Uruguay's ruling coalition Broad Front opened the way for a short list of five presidential pre candidates to compete for the official candidacy for the coming general election in October 2009. The decision was taken over the week-end at a national plenary of the coalition with 172 delegates from all the country

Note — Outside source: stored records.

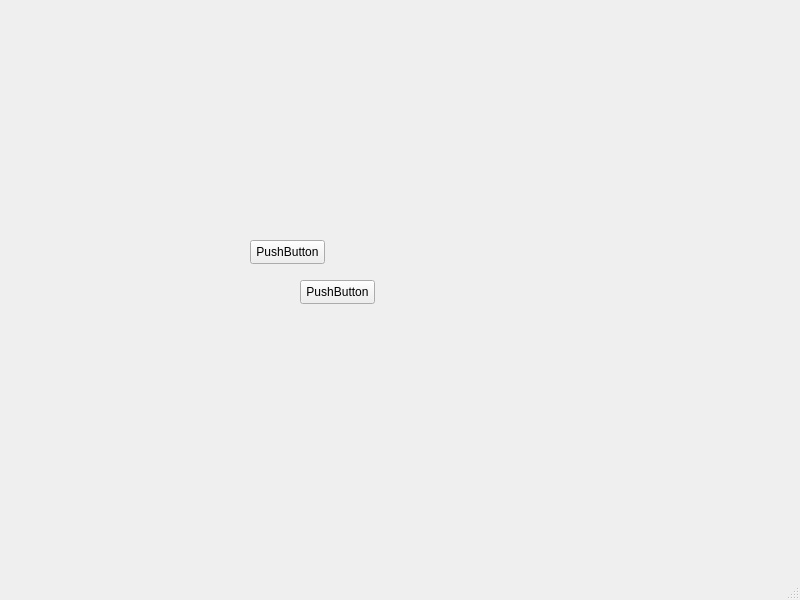
Qt form Project_Server/HomePage.ui (deathtaco1231/deathtaco1231-COMP72070-24W-Project4-Group10-Sec3) before a commit.
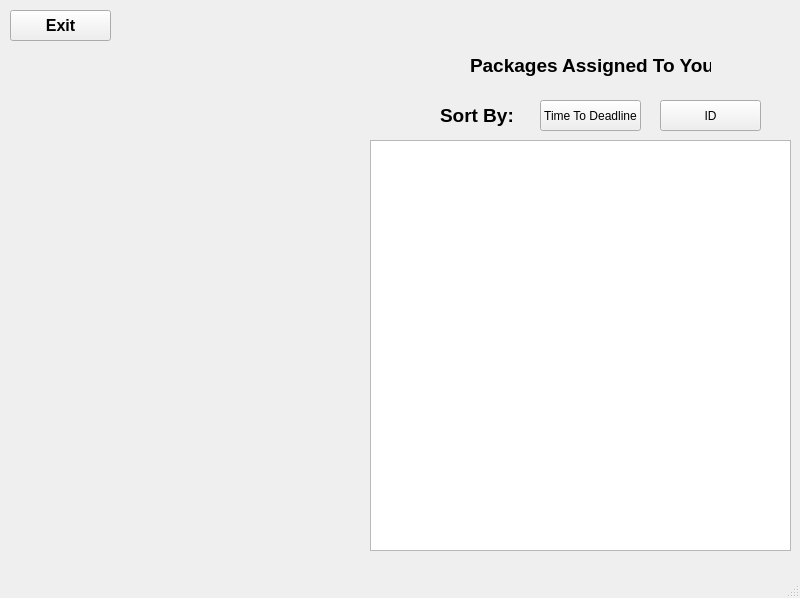
The same form after that commit.

Commit message: halfway done package sending

```diff
--- a/Project_Server/HomePage.ui
+++ b/Project_Server/HomePage.ui
@@ -7,37 +7,117 @@
     <x>0</x>
     <y>0</y>
     <width>800</width>
-    <height>600</height>
+    <height>598</height>
    </rect>
   </property>
   <property name="windowTitle">
    <string>MainWindow</string>
   </property>
   <widget class="QWidget" name="centralwidget">
-   <widget class="QPushButton" name="pushButton">
+   <widget class="QLabel" name="courierLabel">
     <property name="geometry">
      <rect>
-      <x>250</x>
-      <y>240</y>
-      <width>75</width>
-      <height>24</height>
+      <x>160</x>
+      <y>10</y>
+      <width>451</width>
+      <height>20</height>
      </rect>
     </property>
     <property name="text">
-     <string>PushButton</string>
+     <string/>
     </property>
    </widget>
    <widget class="QPushButton" name="pushButton_2">
     <property name="geometry">
      <rect>
-      <x>300</x>
-      <y>280</y>
-      <width>75</width>
-      <height>24</height>
+      <x>10</x>
+      <y>10</y>
+      <width>101</width>
+      <height>31</height>
      </rect>
     </property>
+    <property name="font">
+     <font>
+      <pointsize>12</pointsize>
+      <bold>true</bold>
+     </font>
+    </property>
     <property name="text">
-     <string>PushButton</string>
+     <string>Exit</string>
+    </property>
+   </widget>
+   <widget class="QListWidget" name="pkgList">
+    <property name="geometry">
+     <rect>
+      <x>370</x>
+      <y>140</y>
+      <width>421</width>
+      <height>411</height>
+     </rect>
+    </property>
+   </widget>
+   <widget class="QLabel" name="label_5">
+    <property name="geometry">
+     <rect>
+      <x>470</x>
+      <y>50</y>
+      <width>241</width>
+      <height>31</height>
+     </rect>
+    </property>
+    <property name="font">
+     <font>
+      <pointsize>14</pointsize>
+      <bold>true</bold>
+     </font>
+    </property>
+    <property name="text">
+     <string>Packages Assigned To You</string>
+    </property>
+   </widget>
+   <widget class="QPushButton" name="sortTTDBtn">
+    <property name="geometry">
+     <rect>
+      <x>540</x>
+      <y>100</y>
+      <width>101</width>
+      <height>31</height>
+     </rect>
+    </property>
+    <property name="text">
+     <string>Time To Deadline</string>
+    </property>
+   </widget>
+   <widget class="QLabel" name="label_3">
+    <property name="geometry">
+     <rect>
+      <x>440</x>
+      <y>100</y>
+      <width>91</width>
+      <height>31</height>
+     </rect>
+    </property>
+    <property name="font">
+     <font>
+      <pointsize>14</pointsize>
+      <bold>true</bold>
+     </font>
+    </property>
+    <property name="text">
+     <string>Sort By:</string>
+    </property>
+   </widget>
+   <widget class="QPushButton" name="sortIDBtn">
+    <property name="geometry">
+     <rect>
+      <x>660</x>
+      <y>100</y>
+      <width>101</width>
+      <height>31</height>
+     </rect>
+    </property>
+    <property name="text">
+     <string>ID</string>
     </property>
    </widget>
   </widget>
```
Left out of the diff: 10 changed lines with no effect on the pictures. The commit also changes 26 other files.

Next week end the coalition's Congress should decide on an only name from the short list but given the ongoing rivalries and internal disputes it's hard to anticipate a definition. If no agreement is reached, --a two thirds delegates' majority vote is needed--, the ruling coalition would have to comply with primaries next June as Uruguayan legislation demands. An option the Broad Front wants to avoid, helping cool tempers. The five names of the short list are Senators Jose Mujica and Danilo Astori, Industry and Energy minister Daniel Martinez, the head of the Budget and Planning Office, Enrique Rubio and the mayor of Canelones, the second most important electoral circumscription behind the capital Montevideo. But the struggle boils down to the first two names. Mujica the most voted member of Congress from the most voted group in the coalition, and former Economy minister Astori responsible for a successful orthodox management of the Uruguayan economy and inspiring confidence outside the left wing coalition which includes radicals, Socialists, Communists, Christian Democrats, former guerrillas among others. However contrary to Uruguayan president Tabare Vazquez repeated suggestion that Astori should head the ticket and Mujica run as vice-president, both hopefuls want the first job and won't yield or accept second place. Astori has been most definitive on the issue, "I will only run for president" and Mujica has insisted that his political group and followers will only accept him as head of the presidential ticket. A mathematical projection of congress members next weekend indicates that Mujica can obtain the two thirds majority with the support of the Communist party and other groups who have promised to adhere to the winning candidate, if there's a consensus. But if no consensus is reached primaries seems to be the only way out unless the ruling coalition can find an alternative name among the other three. However Mujica's group has said that even if he's nominated by the congress as the official candidate he's open to primaries, as long as he runs as the "official candidate", with equal opportunities and resources for all other hopefuls. The Communist party meantime argues that it will help nominate the majority candidate (Mujica) because it fears the consequences of extenuating primaries. But there's another controversy on the making: several committees are discussing different amendments to introduce to the ruling coalition's government program which could be as challenging as agreeing on a presidential candidate. Grassroots and militants believe the current Vazquez administration has been far "too capitalist" and "too much business oriented" with insufficient "class struggle conscious" and too distant from the "paramount role the government must play in the economy". Meanwhile President Vazquez in a letter to the president of the Broad Front reiterated his full support to the coalition to which "I'm honoured and proud to belong" and discarded any political intention in his disaffiliation request from the Socialist party to which he belongs. President Vazquez attitude follows the Socialist party insistence in lifting his veto to a Sex and Reproduction bill (decriminalizing abortion) which he had anticipated he would not approve on moral and biological grounds. However many in the coalition fear that President Vazquez, one of the most popular leaders in recent Uruguayan history, might have second thoughts and could start his own personal political grouping.